“There’s no question there’s a group of consumers, mostly around age 18 to 28, that aren’t going to watch 250 channels of TV, pay $100 a month and watch it on a 60-inch flat-panel display,” Clayton said. “Maybe they’ll spend $20 – maybe less, maybe a little more – for a lot less channels and watch them on their iPhone, their tablet and their PC.”

The trouble is that the six corporations who control almost all major TV content don’t want to unbundle their channels to let streamers pick and choose what they want to watch. And they probably aren’t willing to accept the smaller return they’d get through those cheaper IP-based subscriptions.

Those two articles paint a bleak picture for the immediate future of IP-based TV viewing. If the Big Six won’t cut streaming deals with Dish, a huge customer that already has working relationships with them, what chance would the next internet start-up have?

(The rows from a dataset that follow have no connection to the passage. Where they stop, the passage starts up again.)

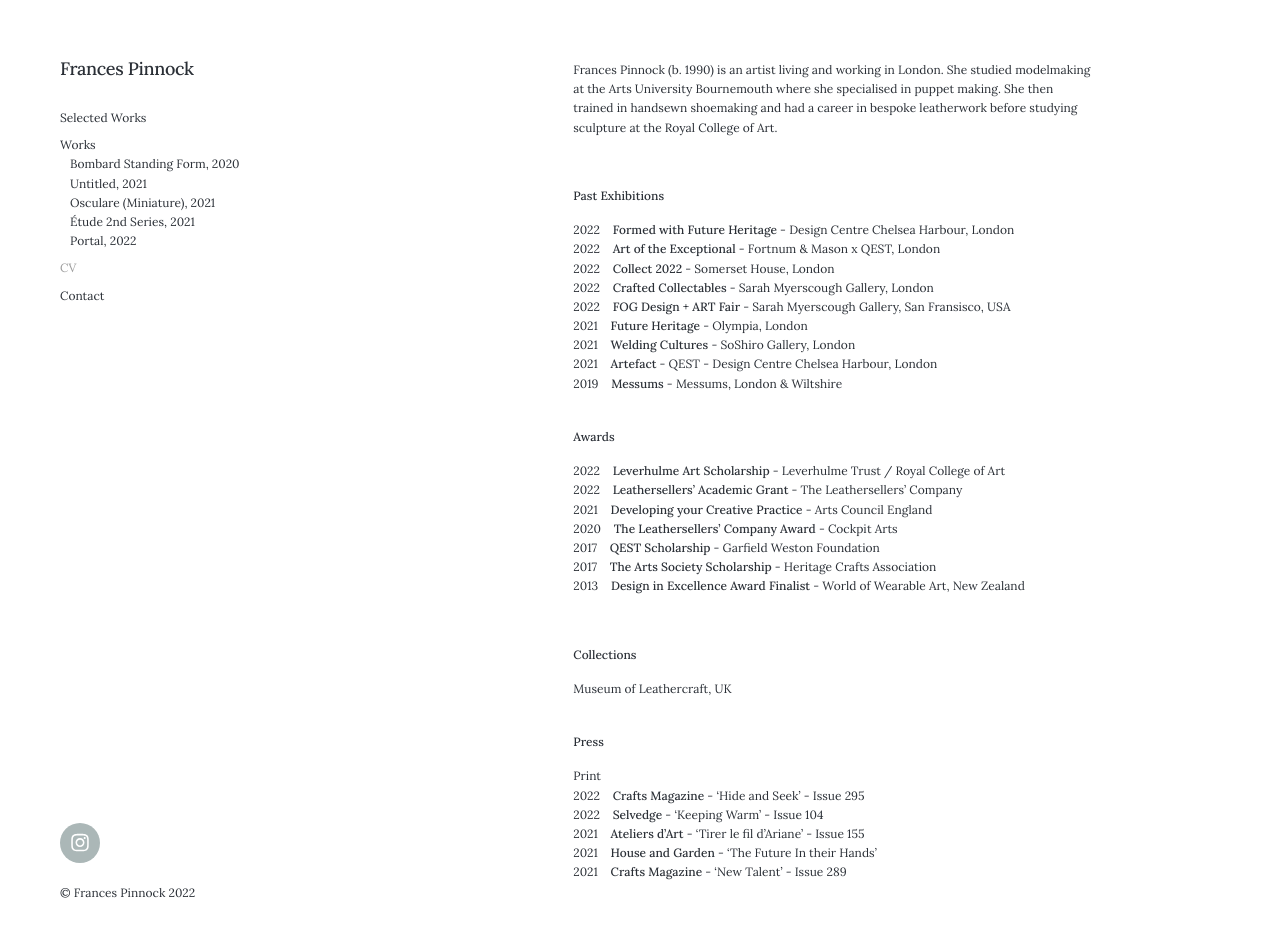
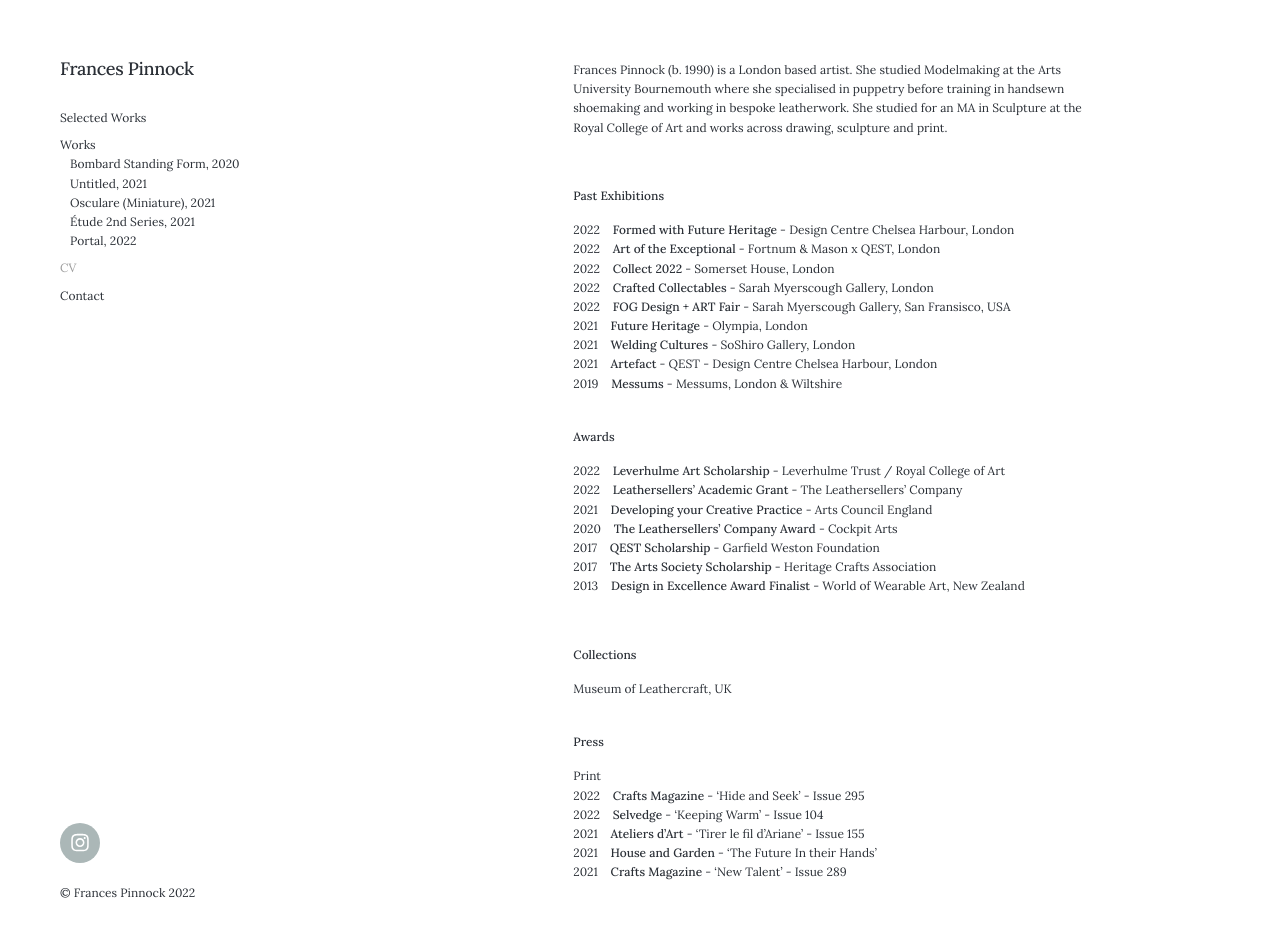
Before and after one commit to francespinnock/francespinnock.github.io, a Jekyll site: the page built from _pages/cv.md, in a window 1280 px wide and 942 px high. Shown: the top 937 px of the window. Built offline with Jekyll 4.4.1, drawn with Linux system fonts in a browser that asks for light colours; nearby versions of some CDN libraries.

Commit message:
Update cv.md

```diff
--- a/_pages/cv.md
+++ b/_pages/cv.md
@@ -4,7 +4,8 @@ subtitle:
 description: About Frances Pinnock
 ---
 
-Frances Pinnock (b. 1990) is an artist living and working in London. She studied modelmaking at the Arts University Bournemouth where she specialised in puppet making. She then trained in handsewn shoemaking and had a career in bespoke leatherwork before studying sculpture at the Royal College of Art.
+Frances Pinnock (b. 1990) is a London based artist.
+She studied Modelmaking at the Arts University Bournemouth where she specialised in puppetry before training in handsewn shoemaking and working in bespoke leatherwork. She studied for an MA in Sculpture at the Royal College of Art and works across drawing, sculpture and print.
 
 <br />
 
```
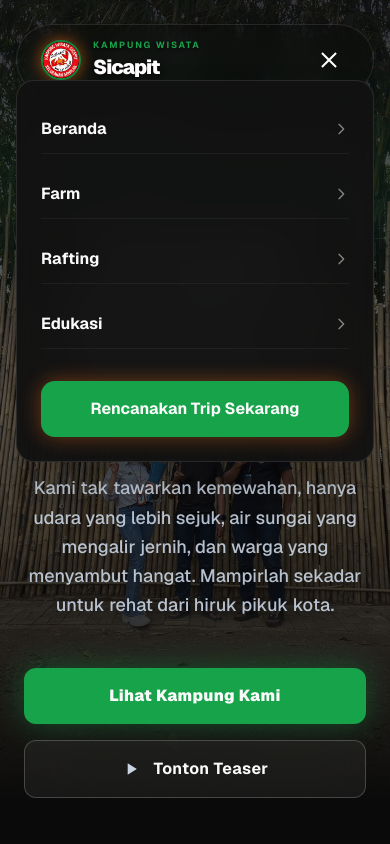
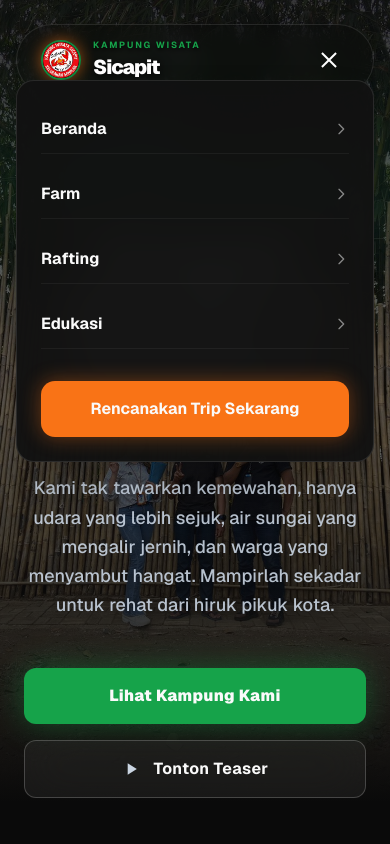
Before and after one commit to IR2816/website-sicapit, a Next.js app: page / in a window 390 px wide. Both pictures are taken after a click on the button 329 px from the left and 59 px from the top of the page. Shown: the top 844 px of the page. Built offline with nearby package versions, Linux system fonts and the light colour scheme.

Commit message:
fix(site-nav): use arbitrary hex string values to bypass any Tailwind v4 theme shadowing on mobile nav links

```diff
--- a/src/app/sections/site-nav.tsx
+++ b/src/app/sections/site-nav.tsx
@@ -91,7 +91,7 @@ export function SiteNav({ brand }: SiteNavProps) {
               <Link
                 key={link.href}
                 href={link.href}
-                className="py-3 text-base font-bold border-b border-white/5 text-white hover:text-brand transition-colors flex justify-between items-center"
+                className="py-3 text-base font-bold border-b border-white/5 text-[#ffffff] hover:text-[#f97316] transition-colors flex justify-between items-center"
                 onClick={() => setOpen(false)}
               >
                 {link.label}
@@ -100,7 +100,7 @@ export function SiteNav({ brand }: SiteNavProps) {
             ))}
             <a
               href="#lokasi"
-              className="mt-4 px-6 py-4 bg-brand text-white text-center font-bold rounded-xl shadow-[0_0_20px_rgba(249,115,22,0.4)]"
+              className="mt-4 px-6 py-4 bg-[#f97316] text-[#ffffff] text-center font-bold rounded-xl shadow-[0_0_20px_rgba(249,115,22,0.4)]"
               onClick={() => setOpen(false)}
             >
               Rencanakan Trip Sekarang
```
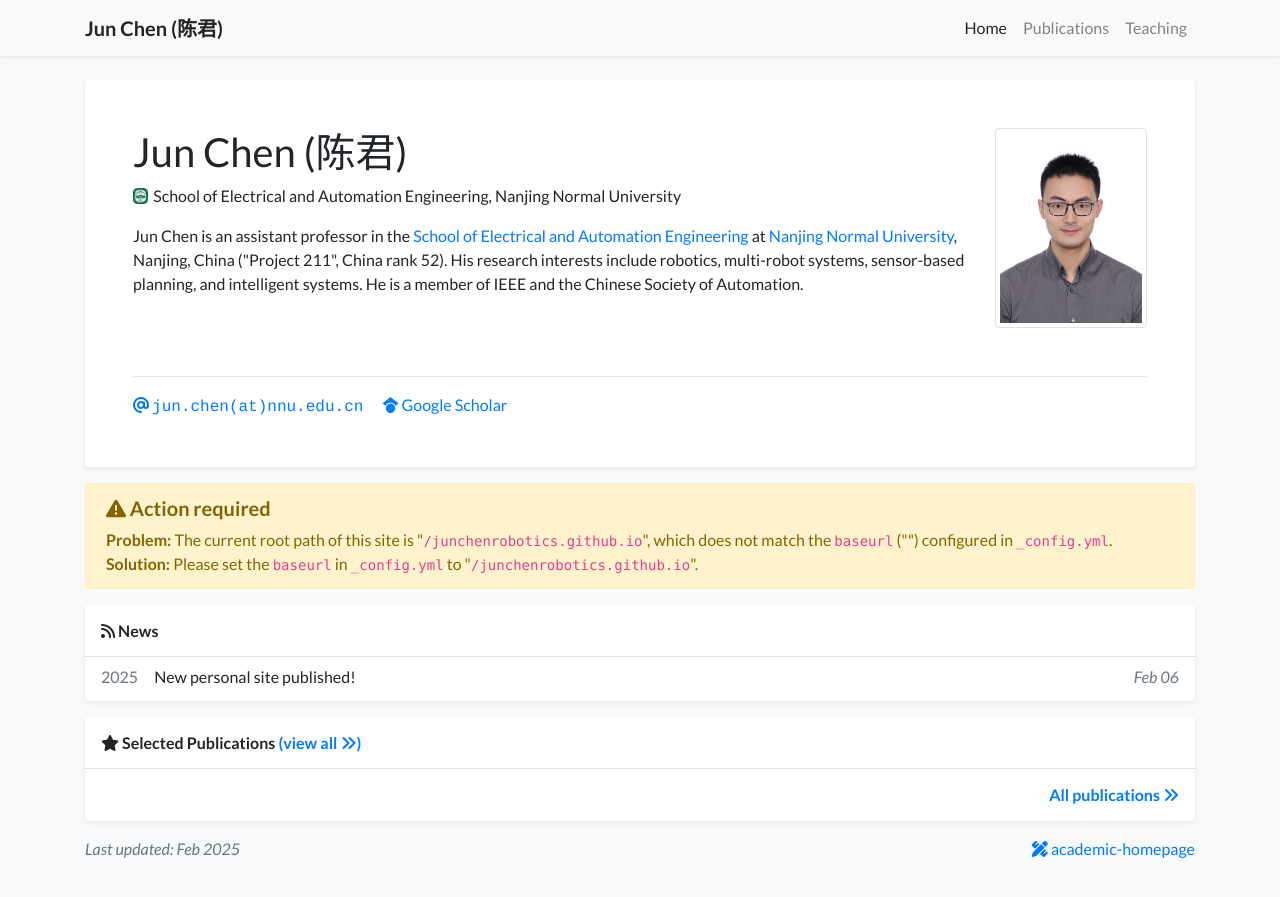
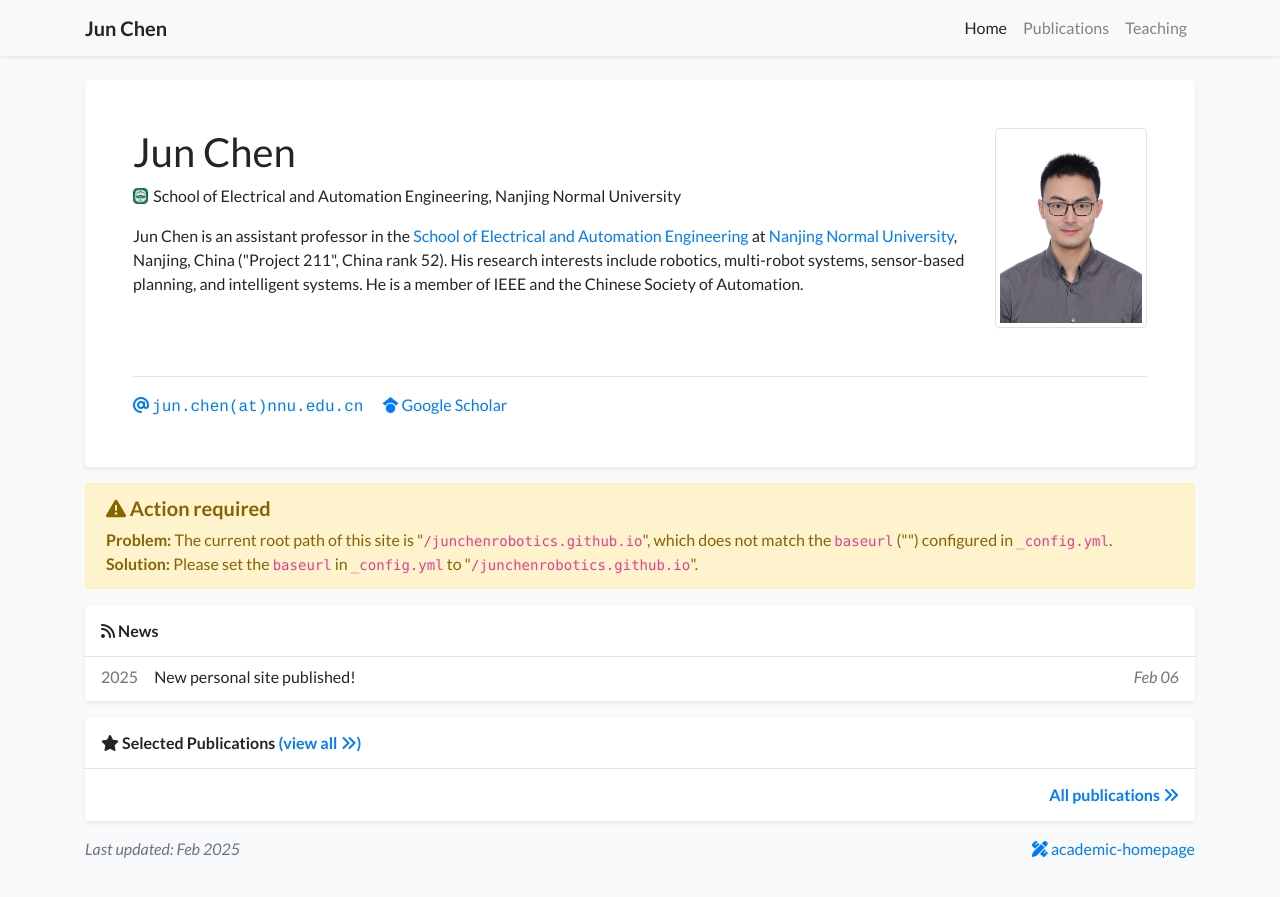
Before and after one commit to junchenrobotics/junchenrobotics.github.io, a Jekyll site: the page built from index.html, in a window 1280 px wide. Shown: the top 897 px of the page. Built offline with Jekyll 4.4.1, drawn with Linux system fonts in a browser that asks for light colours; nearby versions of some CDN libraries; a style sheet for code colours, icons or effects is not loaded.

Commit message:
Update profile.yml

```diff
--- a/_data/profile.yml
+++ b/_data/profile.yml
@@ -1,6 +1,6 @@
-primary_name: "Jun Chen (陈君)"
+primary_name: "Jun Chen"
 #secondary_name: ""
-navbar_name: "Jun Chen (陈君)"
+navbar_name: "Jun Chen"
 
 positions:
 - logo: /assets/images/badges/Nanjing_Normal_University.png  # Logo is optional
```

And if the Big Six is free to withhold their programming from absolutely anyone, how will viewers find everything they want in one application?

“(T)he public wants fresh meat and the public is never wrong.” That’s what John Goodman’s character said about talkies in The Artist, and it’s true for IP-based TV now. Movie studios in the 1920s recognized and embraced the new direction. Eventually, the Big Six will also come around. The public is never wrong.

Dyle screenshotThere’s an old fable about a dog lying in a manger. The dog can’t eat the hay in the manger, but it blocks the horse from eating. The moral: People frequently begrudge something to others that they themselves cannot enjoy.

So we turn our attention to Dyle, the latest flavor of mobile digital TV. As a service, it’s a dog. It uses TV station bandwidth to send a signal that only Dyle-approved devices can receive, and requires each device to be registered online to work. It’s using free bandwidth, but it only promises to remain free to viewers (which it ominously calls “subscribers”) through the end of 2012.

The problem Dyle purportedly solves is viewing live digital TV while moving, as in a car or train. Based on the FAQs, it might not work inside buildings, so I’m guessing that subways are out. It won’t work in airplane mode, so that leaves flyers out. You wouldn’t watch it while driving. So that leaves passengers on buses, cars, and trains, if they can pick up a signal inside one of those things.

Other reports such as this old Washington Post story suggest another reason for Dyle’s existence: To justify retaining bandwidth instead of letting the FCC hand it to cell phone companies to improve internet access. Or if broadcasters ever have to sell it, to improve that real estate so it isn’t a vacant lot. By creating a competitor to IP-based mobile video, broadcasters have built an plausible alternative to handing over that bandwidth.

Any new service is going to have a chicken-egg problem, but Dyle has few chickens or eggs. Despite some proof-of-concept standalone devices, mobile TV needs to be on the smartphone that’s already in the viewer’s pocket. But it was only last month that Dyle was finally able to announce the first Dyle-compatible phone, which uses MetroPCS service. (I don’t think the major cell companies are going to rush to embrace the technology that will help the FCC deny them bandwidth.) And stations? Dyle has exactly one in Colorado. And that’s one more than in at least 10 other states. In Washington DC, where you’d think they’d be showing it off to FCC staffers, Dyle has five stations. A cornucopia of entertainment it ain’t.

I have zero knowledge of Dyle’s internal decision-making, and I’ve been wrong before, but I see Dyle as a service that takes away free publicly licensed TV bandwidth that could have been used for more digital sub-channels such as MeTV and Antenna, and then spoons it out to the few “subscribers” who might actually use it. I don’t mind setting aside a little room for broadcast mobile TV, but Dyle is a dog.